The path that opened when a 1,200 cc V-twin prototype racer contested the Pikes Peak hill climb last June has finally led to the long-awaited production model from Victory Motorcycles. The Octane power cruiser juggles fiery performance on one hand, with entry level friendly pricing on the other.
The press release announcing Victory's participation to the Pikes Peak event with a naked streetbike dubbed Project 156 came as a surprise to many. Those who follow Don Canet's Cycle World column or Roland Sands' Instagram account may have had a heads up on the information that Victory had developed a racer out of an Indian Scout in just four months. Investigating the sportier side of the Scout's V-twin apparently attracted plentiful publicity to Victory's plans, and also offered the opportunity to test the engine's limits in a competitive environment.
Soon after two concept models – the Ignition and the Combustion – completed the introductory trilogy.The works of Urs Erbacher and Zach Ness evidently contributed to the Octane's final shape and added another two well-known names to that of Roland Sands in the new bike's bloodline.
Sharp edges, matte grey finish, total absence of chrome and everything metallic blacked out – the Octane is designed to look menacing. It may resemble the average cruiser with a mean look, but in this case the attitude isn't just superficial.
An extra 50 cc over the standard Scout's engine comes from bigger bores, as the pistons' stroke remains exactly the same, which is exactly the opposite of the process that led to the Scout Sixty. It's 101 x 73.6 mm for the Octane, 96 x 73.6 for the Scout; both ostensibly oversquare. Working at 10.8:1 compression rate, maximum performance comes quite high in the rev range with 77 kW (103 hp) at 8,000 rpm and 73 ft-lb (99 Nm) at 6,000. That'd be a similar rev ceiling to the Scout, but with a substantial 17-hp punch and an equally important weight loss of 38 lb (17 kg), with the Octane tipping the scales at 528 lb (240 kg).
The frame also follows the hybrid logic of the Scout, with two cast aluminum parts tied together by the engine block and a double steel backbone. Although Victory does not talk about possible differences compared to the source model, we do note a slightly longer wheelbase at 62.1 in (1,578 mm) - 61.5 in / 1,562 mm for the Scout. Also the rear shocks are positioned at a steeper angle and the seat is a tad higher at 25.9 in (658 mm), while the rake remains at 29 degrees.
Suspension and brakes appear to be the very same units used on the Scout, as the Octane comes with standard ABS. The wheels are different, with a larger 18-in front (130/70) and a fatter 160/70-17 rear.
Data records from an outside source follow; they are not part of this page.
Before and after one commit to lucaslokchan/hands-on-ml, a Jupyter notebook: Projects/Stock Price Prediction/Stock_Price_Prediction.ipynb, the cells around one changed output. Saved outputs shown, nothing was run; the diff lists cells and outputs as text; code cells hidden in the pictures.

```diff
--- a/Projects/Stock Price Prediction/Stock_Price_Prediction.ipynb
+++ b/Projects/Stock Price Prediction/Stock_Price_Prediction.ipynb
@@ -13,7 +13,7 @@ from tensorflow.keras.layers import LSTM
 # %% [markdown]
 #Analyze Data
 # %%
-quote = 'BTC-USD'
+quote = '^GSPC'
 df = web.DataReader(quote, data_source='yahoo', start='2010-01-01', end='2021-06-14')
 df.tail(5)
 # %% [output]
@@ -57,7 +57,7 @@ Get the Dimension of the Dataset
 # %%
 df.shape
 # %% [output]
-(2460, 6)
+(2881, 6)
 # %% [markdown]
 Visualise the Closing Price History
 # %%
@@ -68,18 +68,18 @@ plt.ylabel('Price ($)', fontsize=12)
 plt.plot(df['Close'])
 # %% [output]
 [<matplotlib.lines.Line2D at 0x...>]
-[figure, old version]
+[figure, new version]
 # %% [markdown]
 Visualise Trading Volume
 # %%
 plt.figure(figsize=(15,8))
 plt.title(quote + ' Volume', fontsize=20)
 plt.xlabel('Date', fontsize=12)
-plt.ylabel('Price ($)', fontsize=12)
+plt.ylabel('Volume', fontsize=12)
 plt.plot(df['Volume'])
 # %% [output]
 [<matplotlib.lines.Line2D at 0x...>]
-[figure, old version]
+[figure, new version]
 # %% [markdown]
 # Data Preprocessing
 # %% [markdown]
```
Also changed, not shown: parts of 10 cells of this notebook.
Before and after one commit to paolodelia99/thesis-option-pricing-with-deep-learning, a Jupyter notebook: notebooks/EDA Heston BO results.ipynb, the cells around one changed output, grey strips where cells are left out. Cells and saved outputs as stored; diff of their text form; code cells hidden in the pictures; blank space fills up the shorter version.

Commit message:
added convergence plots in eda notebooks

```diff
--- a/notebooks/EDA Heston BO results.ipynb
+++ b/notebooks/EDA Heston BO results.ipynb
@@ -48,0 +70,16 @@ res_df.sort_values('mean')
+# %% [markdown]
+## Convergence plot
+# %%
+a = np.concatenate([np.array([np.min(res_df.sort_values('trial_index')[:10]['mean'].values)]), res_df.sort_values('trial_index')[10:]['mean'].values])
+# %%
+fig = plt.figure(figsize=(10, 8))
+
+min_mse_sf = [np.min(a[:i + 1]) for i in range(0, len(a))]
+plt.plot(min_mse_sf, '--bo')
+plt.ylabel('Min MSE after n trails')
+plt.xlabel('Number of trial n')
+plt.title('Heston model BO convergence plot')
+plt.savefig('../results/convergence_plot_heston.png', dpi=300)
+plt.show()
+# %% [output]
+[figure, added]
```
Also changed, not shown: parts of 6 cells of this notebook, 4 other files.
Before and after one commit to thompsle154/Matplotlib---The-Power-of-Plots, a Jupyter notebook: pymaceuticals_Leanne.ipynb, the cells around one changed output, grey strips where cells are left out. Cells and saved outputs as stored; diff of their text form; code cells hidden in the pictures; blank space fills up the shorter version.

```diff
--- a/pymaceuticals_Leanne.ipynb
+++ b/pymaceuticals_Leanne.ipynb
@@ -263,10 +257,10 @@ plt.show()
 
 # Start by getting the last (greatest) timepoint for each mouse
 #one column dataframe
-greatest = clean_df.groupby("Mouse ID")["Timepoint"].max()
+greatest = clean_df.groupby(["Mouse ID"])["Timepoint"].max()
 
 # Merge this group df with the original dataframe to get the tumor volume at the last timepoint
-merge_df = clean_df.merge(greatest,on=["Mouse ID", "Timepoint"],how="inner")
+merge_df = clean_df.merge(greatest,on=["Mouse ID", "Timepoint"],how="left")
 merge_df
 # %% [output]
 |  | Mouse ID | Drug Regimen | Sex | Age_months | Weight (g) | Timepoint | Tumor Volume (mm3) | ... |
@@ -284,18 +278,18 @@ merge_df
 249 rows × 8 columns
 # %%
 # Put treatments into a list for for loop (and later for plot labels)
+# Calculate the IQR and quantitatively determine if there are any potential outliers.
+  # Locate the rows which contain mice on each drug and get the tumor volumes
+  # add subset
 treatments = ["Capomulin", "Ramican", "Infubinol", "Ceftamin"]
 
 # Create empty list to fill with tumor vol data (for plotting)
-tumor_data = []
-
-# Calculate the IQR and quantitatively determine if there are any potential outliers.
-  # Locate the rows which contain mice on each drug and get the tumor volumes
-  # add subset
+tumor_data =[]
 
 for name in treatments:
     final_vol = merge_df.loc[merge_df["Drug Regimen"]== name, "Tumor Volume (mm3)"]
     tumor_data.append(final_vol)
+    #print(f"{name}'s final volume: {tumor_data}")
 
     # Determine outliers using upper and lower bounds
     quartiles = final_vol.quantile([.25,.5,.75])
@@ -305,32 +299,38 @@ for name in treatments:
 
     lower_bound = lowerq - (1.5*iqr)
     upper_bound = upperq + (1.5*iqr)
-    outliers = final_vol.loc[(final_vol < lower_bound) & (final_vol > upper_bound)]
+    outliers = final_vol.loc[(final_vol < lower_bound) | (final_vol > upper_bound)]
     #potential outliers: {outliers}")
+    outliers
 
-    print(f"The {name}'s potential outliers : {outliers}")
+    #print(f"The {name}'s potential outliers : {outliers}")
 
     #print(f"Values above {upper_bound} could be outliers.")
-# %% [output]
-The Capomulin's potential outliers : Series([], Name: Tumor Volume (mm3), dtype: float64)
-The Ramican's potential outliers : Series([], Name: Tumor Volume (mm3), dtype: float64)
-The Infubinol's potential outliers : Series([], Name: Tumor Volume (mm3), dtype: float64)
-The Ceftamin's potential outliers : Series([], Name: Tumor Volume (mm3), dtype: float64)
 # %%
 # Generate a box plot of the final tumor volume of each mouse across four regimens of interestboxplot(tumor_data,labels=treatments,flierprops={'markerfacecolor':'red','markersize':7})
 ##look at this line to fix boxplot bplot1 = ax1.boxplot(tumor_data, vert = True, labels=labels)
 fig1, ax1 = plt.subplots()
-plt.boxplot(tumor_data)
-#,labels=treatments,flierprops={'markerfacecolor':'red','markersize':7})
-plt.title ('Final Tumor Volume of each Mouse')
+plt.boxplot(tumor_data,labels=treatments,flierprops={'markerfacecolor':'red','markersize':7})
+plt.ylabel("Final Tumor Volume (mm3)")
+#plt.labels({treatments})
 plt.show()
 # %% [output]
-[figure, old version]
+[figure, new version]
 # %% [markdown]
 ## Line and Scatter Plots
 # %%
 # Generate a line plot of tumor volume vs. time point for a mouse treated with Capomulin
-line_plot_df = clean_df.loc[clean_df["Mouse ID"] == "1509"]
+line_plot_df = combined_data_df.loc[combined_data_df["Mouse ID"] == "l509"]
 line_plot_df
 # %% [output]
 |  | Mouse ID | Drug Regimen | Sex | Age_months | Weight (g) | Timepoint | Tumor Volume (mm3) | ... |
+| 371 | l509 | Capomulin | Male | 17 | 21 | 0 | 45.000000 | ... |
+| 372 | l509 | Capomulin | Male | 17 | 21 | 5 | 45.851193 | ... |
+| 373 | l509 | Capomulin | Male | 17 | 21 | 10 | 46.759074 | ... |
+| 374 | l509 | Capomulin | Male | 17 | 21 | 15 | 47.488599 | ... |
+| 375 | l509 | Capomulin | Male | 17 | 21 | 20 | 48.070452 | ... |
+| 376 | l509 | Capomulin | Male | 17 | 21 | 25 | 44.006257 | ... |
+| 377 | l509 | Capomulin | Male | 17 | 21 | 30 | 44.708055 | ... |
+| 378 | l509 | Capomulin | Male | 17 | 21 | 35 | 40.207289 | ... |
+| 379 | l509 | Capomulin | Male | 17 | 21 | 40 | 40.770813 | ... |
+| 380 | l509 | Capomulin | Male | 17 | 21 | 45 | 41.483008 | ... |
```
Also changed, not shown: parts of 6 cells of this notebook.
Victory has essentially come up with a sportier alternative to the Indian Scout. It's not exactly the hair-raising naked sportbike that Project 156 hinted at, yet Victory celebrates the Octane as the most powerful production motorcycle it has ever built. According to the official release, it can cover the quarter-mile in 12 seconds and accelerate from 0-60 mph in less than four seconds. Despite the significant power hike though, the price objective definitely played its part in retaining a rather basic set of suspension and brakes. The Octane takes a stab at the logic behind motorcycles like the Ducati XDiavel, offered at a considerably less intimidating price that will certainly appeal to a far wider customer base.
The Octane's press release makes no specific mention of availability dates, but informs us that the US MSRP starts at $10,499, while in Europe the starting price is set at €12,950. As extra incentive, the first 100 motorcycles (including pre-orders) will be offered with a special engine right side plate commemorating the model's Project 156 roots.
The following video offers some insight into the Octane's core values.